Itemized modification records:
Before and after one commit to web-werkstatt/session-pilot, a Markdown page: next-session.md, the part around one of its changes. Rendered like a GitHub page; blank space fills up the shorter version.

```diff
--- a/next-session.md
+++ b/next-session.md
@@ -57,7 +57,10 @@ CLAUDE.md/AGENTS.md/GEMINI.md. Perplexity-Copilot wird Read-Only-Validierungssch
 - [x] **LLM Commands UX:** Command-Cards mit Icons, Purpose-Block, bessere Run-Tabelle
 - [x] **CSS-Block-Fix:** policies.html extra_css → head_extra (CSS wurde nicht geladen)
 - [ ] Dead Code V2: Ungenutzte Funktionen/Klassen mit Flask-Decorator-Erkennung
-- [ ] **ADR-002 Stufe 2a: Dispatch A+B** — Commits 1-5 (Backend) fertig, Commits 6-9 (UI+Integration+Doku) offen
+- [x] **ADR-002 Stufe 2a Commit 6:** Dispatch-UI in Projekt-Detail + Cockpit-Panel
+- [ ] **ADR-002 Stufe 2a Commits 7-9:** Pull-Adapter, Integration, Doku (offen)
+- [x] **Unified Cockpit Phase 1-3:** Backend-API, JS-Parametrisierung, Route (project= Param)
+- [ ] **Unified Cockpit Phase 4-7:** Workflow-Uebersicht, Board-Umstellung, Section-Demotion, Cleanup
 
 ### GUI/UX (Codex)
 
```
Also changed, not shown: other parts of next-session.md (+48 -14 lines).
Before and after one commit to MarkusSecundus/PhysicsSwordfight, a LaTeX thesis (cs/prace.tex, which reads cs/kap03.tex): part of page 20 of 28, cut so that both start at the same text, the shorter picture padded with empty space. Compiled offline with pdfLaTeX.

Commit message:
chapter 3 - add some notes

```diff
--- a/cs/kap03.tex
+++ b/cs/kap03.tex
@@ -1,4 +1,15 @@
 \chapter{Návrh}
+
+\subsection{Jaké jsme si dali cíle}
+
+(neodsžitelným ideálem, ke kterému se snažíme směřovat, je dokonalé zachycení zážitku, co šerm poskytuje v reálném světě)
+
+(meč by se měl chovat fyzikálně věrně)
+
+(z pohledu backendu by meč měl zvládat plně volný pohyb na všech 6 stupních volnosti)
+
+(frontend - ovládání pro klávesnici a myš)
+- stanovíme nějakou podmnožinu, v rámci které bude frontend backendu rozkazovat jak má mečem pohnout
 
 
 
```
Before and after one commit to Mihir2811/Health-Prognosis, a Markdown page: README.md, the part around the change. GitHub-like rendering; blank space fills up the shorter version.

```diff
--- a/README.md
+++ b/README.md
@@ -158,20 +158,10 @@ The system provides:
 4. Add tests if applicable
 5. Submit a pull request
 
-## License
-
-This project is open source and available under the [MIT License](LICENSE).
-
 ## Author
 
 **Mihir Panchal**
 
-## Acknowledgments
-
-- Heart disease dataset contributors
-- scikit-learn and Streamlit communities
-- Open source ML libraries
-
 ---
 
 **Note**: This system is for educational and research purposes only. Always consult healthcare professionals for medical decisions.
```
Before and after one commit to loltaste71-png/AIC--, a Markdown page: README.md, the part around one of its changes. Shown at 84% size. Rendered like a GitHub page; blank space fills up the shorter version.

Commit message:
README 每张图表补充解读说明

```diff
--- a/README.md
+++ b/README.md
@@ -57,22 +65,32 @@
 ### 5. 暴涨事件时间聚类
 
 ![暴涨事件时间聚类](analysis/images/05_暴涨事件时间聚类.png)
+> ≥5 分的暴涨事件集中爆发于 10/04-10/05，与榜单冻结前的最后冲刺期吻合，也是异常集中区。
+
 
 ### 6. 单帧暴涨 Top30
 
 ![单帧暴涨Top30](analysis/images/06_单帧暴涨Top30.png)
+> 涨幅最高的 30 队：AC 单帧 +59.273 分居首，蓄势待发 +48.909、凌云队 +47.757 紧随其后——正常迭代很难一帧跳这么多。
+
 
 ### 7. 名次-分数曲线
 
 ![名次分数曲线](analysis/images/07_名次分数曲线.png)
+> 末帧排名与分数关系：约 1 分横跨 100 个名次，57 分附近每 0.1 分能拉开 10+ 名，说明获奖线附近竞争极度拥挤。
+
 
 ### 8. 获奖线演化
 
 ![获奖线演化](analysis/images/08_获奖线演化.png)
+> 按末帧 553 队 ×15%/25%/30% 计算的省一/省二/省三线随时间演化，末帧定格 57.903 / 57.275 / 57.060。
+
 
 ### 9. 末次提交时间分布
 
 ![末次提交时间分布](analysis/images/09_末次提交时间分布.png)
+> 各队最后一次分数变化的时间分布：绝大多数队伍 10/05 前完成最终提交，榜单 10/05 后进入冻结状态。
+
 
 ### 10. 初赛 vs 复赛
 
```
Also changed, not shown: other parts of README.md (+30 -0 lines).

◆ YOUR OBJECTIVE: Copy out each line of the records above that includes "analysis".

◆ RESULT:
 ![暴涨事件时间聚类](analysis/images/05_暴涨事件时间聚类.png)
 ![单帧暴涨Top30](analysis/images/06_单帧暴涨Top30.png)
 ![名次分数曲线](analysis/images/07_名次分数曲线.png)
 ![获奖线演化](analysis/images/08_获奖线演化.png)
 ![末次提交时间分布](analysis/images/09_末次提交时间分布.png)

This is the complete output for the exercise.